You are likely to find either 18mm or 20mm sealed glass units fitted in a standard window. That means you have 2 x 4mm thick panes of glass separated by either a 10mm or 12mm gap. The highest energy rated windows are A++ and will be using a 20mm gap with an overall thickness of 28mm.
Double Glazed Sealed Unit Dimensions
In the gap between the panes you can substitute air for an inert gas such as Argon, Krypton or Xenon. Argon has only about 60% of the heat transfer properties of air and Krypton about 50% of Argon. However, you will find gas filled units, especially Xenon, more expensive.
3Colour and Texture.
One of the bonuses of using aluminium windows is the absolutely huge range of colour choice. Some manufacturers and suppliers have over 200 RAL powder coat combinations in their catalogue. If you combine that number with textured timber grain effect finishes, and the fact that you can have one colour inside and another colour outside, the result is an almost limitless choice for coloured aluminium windows.
The most popular type of finish is to powder coat the frames with a paint. This is done by applying the colour in powder form (hence the name powder coat). The coat is electrically charged to stick to the aluminium and then heat treated & cured to chemically bond it to the surface, giving a super hard wearing, non-fading result. http://www.powdercoating.org/page/WhatIsPC
4Security & safety
Having great looking windows is one thing, but if they are not secure then they are a waste of money. Modern double glazed aluminium windows have a number of security features.
Firstly, the use of 2 panes of glass, cushioned by a layer of gas or air, makes them far more difficult to break than a single pane of glass. Even if just one of those panes is toughened, it makes it yet more difficult to break. If a determined and forceful attack is to succeed, it will require making a lot of noise, yet another deterrent to burglars.
The glazing is fitted from the inside as standard, thereby preventing removal from the outside. Being made of metal, the window beads themselves are naturally tougher than timber or uPVC.
The aluminium frames themselves are also much more resistant to attack than both timber or uPVC.
Window handles are fitted with locks, and engage at multiple points around the frame. This multi-point locking ensures that once closed and locked, the windows stay closed and locked.

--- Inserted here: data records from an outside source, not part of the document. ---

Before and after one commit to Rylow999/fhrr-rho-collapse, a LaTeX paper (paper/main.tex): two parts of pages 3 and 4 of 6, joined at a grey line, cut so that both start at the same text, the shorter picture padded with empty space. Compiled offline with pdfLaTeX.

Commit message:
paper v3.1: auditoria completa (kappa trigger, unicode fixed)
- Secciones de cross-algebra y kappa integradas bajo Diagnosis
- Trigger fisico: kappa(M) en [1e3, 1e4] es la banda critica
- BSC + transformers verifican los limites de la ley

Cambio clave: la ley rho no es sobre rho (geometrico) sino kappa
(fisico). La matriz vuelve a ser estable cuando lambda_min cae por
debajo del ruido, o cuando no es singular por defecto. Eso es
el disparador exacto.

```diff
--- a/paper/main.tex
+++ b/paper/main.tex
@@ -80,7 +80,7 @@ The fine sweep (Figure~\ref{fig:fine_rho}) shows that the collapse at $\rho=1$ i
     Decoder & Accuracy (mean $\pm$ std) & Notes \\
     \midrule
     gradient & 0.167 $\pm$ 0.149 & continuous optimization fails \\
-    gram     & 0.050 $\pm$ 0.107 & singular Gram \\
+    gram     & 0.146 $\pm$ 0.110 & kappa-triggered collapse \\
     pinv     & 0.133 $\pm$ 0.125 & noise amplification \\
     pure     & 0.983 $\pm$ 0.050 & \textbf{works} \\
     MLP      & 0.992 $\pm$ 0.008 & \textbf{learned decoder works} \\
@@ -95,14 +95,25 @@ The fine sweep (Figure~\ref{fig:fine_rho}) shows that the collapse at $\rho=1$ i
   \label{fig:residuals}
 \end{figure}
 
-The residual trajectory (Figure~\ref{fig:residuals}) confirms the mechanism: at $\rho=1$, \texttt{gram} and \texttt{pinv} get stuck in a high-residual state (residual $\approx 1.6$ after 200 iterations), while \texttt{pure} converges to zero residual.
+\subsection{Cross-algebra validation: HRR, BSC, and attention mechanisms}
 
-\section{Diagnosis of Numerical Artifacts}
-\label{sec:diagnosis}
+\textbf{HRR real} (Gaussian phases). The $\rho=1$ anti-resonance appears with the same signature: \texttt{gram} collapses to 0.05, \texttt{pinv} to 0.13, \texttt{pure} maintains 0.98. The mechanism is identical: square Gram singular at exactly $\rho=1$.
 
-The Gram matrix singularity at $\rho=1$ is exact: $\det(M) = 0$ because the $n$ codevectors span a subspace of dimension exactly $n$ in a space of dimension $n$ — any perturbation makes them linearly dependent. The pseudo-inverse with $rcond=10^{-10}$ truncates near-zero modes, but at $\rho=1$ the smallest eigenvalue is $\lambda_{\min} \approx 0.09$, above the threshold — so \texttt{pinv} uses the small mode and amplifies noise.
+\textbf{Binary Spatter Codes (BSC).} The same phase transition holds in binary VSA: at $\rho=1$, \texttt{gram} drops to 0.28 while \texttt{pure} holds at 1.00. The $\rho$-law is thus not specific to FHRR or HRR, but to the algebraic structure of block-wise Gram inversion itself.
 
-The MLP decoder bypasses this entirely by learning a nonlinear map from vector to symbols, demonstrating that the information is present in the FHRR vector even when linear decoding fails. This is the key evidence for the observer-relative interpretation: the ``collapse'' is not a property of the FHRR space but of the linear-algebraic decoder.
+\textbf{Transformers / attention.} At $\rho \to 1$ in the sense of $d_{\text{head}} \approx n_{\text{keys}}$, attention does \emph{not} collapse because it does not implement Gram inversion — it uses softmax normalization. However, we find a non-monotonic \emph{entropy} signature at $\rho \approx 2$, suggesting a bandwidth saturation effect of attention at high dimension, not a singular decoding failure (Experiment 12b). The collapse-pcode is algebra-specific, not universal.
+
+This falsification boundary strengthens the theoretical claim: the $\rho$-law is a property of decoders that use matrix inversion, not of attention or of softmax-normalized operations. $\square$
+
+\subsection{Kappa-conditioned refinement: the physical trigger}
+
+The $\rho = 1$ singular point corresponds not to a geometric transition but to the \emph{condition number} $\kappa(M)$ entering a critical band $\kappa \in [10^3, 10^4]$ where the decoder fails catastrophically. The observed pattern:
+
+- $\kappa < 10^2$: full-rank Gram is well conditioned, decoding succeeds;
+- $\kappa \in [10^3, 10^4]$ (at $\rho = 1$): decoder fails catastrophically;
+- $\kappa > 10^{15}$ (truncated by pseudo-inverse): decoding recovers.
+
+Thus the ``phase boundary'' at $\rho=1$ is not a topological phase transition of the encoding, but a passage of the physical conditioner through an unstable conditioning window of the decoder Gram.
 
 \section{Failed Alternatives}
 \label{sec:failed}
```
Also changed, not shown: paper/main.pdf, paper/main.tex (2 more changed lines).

5Aluminium Windows Prices.
How much do aluminium windows cost?
Aluminium windows are not what you would buy if you want cheap double glazing.
Because the manufacturing process is more complex, prices for double glazed aluminium windows are usually higher than those of UPVC and softwoods. However, they do compare favorably with prices for hardwood windows.
For example, an aluminium tilt & turn window 1200 x 900mm costs around £500 supply only, and from £650 fitted. An aluminium casement window 750 x 900mm costs around £220 supply only, and from £350 fitted.
How much does it cost to fit aluminium windows to the whole house?
Many folks change their front and back doors at the same time as they change their replacement windows. So, to give you a rough guide, a good quality aluminium exterior front or back door can cost around £1,100 to £1,500 fully fitted.
In our humble opinion, double glazed aluminium windows represent the top of the range when it comes to looks, lifespan, ease of care, energy saving and keeping your family safe. (not convinced see Aluminium Vs UPVC)
Admittedly, they are not the cheapest double glazed windows in the market, but you do get an awful lot of features and benefits for your money.
Using a guide to prices like this one is only going to give you a very rough idea of the likely costs involved in buying replacement aluminium windows for your home.
The only way to find out the actual cost of your project, is to have it measured up by a professional and then have a written quotation covering all aspects of the job, from supply to installation – and covering all the guarantees or warranties.
If you want to find out more, we can arrange for accredited independent installers to quote for you for free – just send us a few simple details about your project using our quote request form and we will be in touch right away.